An issue not going away is ethics reform that is needed in government. Following this election cycle, we heard from people as they evaluate the reality of many incumbents losing. We are finding more people willing to express their lack of trust in elected lawmakers.
There has always been a certain level of distrust for any who serve over long years in elective office. Trust is earned, and once a reason is found to distrust a person, that trust level is hard to build up again. This is true in the business, education, and church world. It is hard to restore trust when a person or company has proven to be unethical in their treatment of others or by bending the rules in their favor, pushed the envelope their way instead of unbiased fairness.
At every level of government there are committees set up to review questionable practices. Generally speaking, these committees deal with inner office personnel issues on the local level. At the state level, there are government appointed and funded ethics commissions, as well as public policy forums tracking the daily activity of elected officials. Each level of government has rules by which the elected lawmakers are to adhere. It seems there is a Congressional oversight committee for every phase of government, even personal behavior. There have been a few times over the long history of government when the behavior of elected officials has been so outrageous it required being corrected.
Few of us like being corrected, especially if is done publicly. However, the only way trust can be restored in lawmakers is for the citizens to know that those who are making decisions about the lawbreaker’s behavior are doing so in full view of the people and with the people’s best interest in mind. It is not the offender’s best interest that is to be protected when it is determined that rules are broken.
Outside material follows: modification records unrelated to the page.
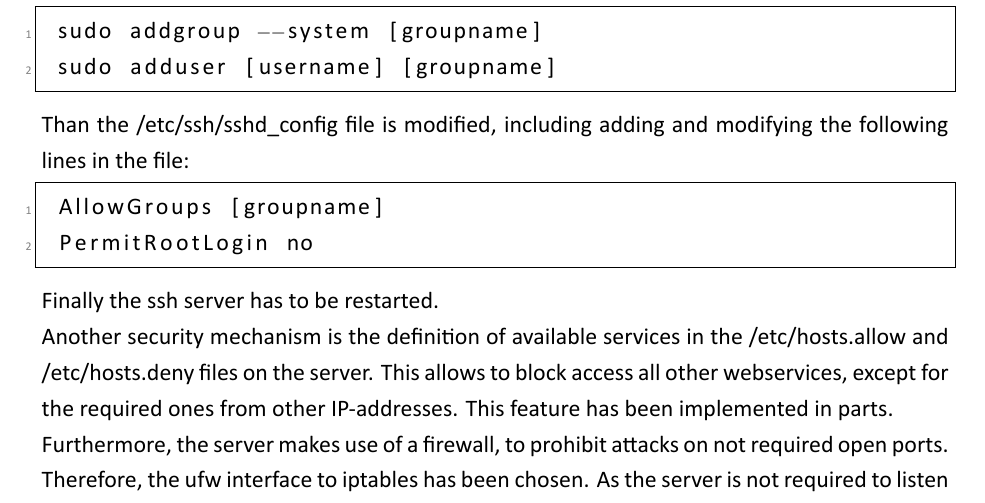
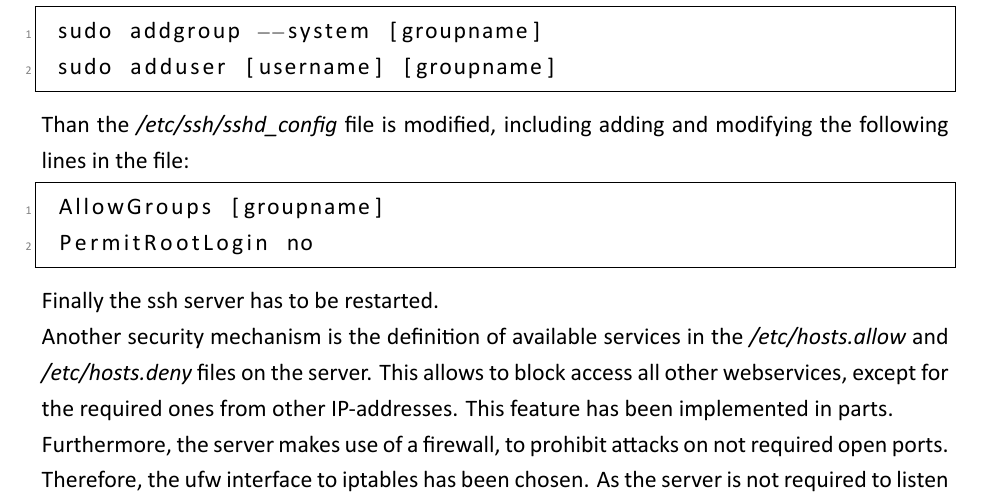
Before and after one commit to thomasrahimi/2Org-Cows-Docs, a LaTeX document (Documentation.tex, which reads operating_system.tex): part of page 22 of 31, cut so that both start at the same text. The pictures show the PDF file Documentation.pdf that the author committed with the source.

Commit message:
General improvements

```diff
--- a/operating_system.tex
+++ b/operating_system.tex
@@ -13,13 +13,13 @@ one is the setup of groups, allowed to login using ssh. Therefore, a specified g
  sudo addgroup --system [groupname]
  sudo adduser [username] [groupname]
 \end{lstlisting}
-Than the /etc/ssh/sshd\_config file is modified, including adding and modifying the following lines in the file:
+Than the \emph{/etc/ssh/sshd\_config} file is modified, including adding and modifying the following lines in the file:
 \begin{lstlisting}
  AllowGroups [groupname]
  PermitRootLogin no
 \end{lstlisting}
 Finally the ssh server has to be restarted.\\
-Another security mechanism is the definition of available services in the /etc/hosts.allow and /etc/hosts.deny files on the server. This allows to block access all other
+Another security mechanism is the definition of available services in the \emph{/etc/hosts.allow} and \emph{/etc/hosts.deny} files on the server. This allows to block access all other
 webservices, except for the required ones from other IP-addresses. This feature has been implemented in parts.\\
 Furthermore, the server makes use of a firewall, to prohibit attacks on not required open ports. Therefore, the ufw interface to iptables has been chosen. As the server is not
 required to listen on other ports than the standard ports for the required services, the general rule is to deny all incoming traffic. At the same time, traffic is generally
@@ -43,7 +43,7 @@ After the configuration is finished, the firewall is set active with the followi
 \subsubsection{Database installation and configuration}
 As Ubuntu ships MySQL as its default database, MySQL is used in this installation aswell. The database comes with a basic configuration, which should be checked after installation
 to match the conditions, under which the database server is operating.\\
-If necessary the configuration file under /etc/mysql/conf.d/server.conf has to be altered. It is important to check, if the networking access to the database server is allowed and
+If necessary the configuration file under \emph{/etc/mysql/conf.d/server.conf} has to be altered. It is important to check, if the networking access to the database server is allowed and
 if, which clients are gained access to the databases. For security and compatibility the setting listen: 127.0.0.1 has been chosen here, which allows the network interface of PHP7
 to access the database locally, but hinders external clients from initiating a network connection to the database.
 
@@ -111,7 +111,7 @@ host are in danger of being intercepted. The configuration proceeds in the follo
    sudo touch /var/www/path_to_directory/error.log
    sudo touch /var/www/path_to_directory/access.log
   \end{lstlisting}
-  \item To ensure logrotate to compress the log files of the virtualhost, the file /etc/logrotate.d/apache2 has to be altered to the following:
+  \item To ensure logrotate to compress the log files of the virtualhost, the file \emph{/etc/logrotate.d/apache2} has to be altered to the following:
   \begin{lstlisting}[language=bash]
    /var/log/apache2/*.log /var/www/path_to_directory/*.log {
         daily
```
Also changed, not shown: Documentation.pdf, operating_system.tex (2 more changed lines).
As long as I have been expressing my views in writing, there is not a subject generating as much interest as the issue of ethics and how we expect our lawmakers to behave. I have been requested to respond to the word that certain national freshmen lawmakers went skinny dipping in the Sea of Galilee. Shameful is the word that comes to mind. I was asked to respond to the senseless word usage of a candidate in Missouri concerning “legitimate rape.” Mindless is the word that I use to describe such a statement. Others have insisted that I must have an opinion about the decision of the punishment for a long serving state senator from Gwinnett County who admitted to ethical violations. This issue is not settled and until it is, there will be lingering and continuing voices calling for real, genuine, and meaningful ethical reform at the state level.
From where I stand, trust will be restored when the citizens see serious reform policies on ethics and the policies will then be followed to the letter.
Follow Ray Newman on Twitter: @RayNewmanSr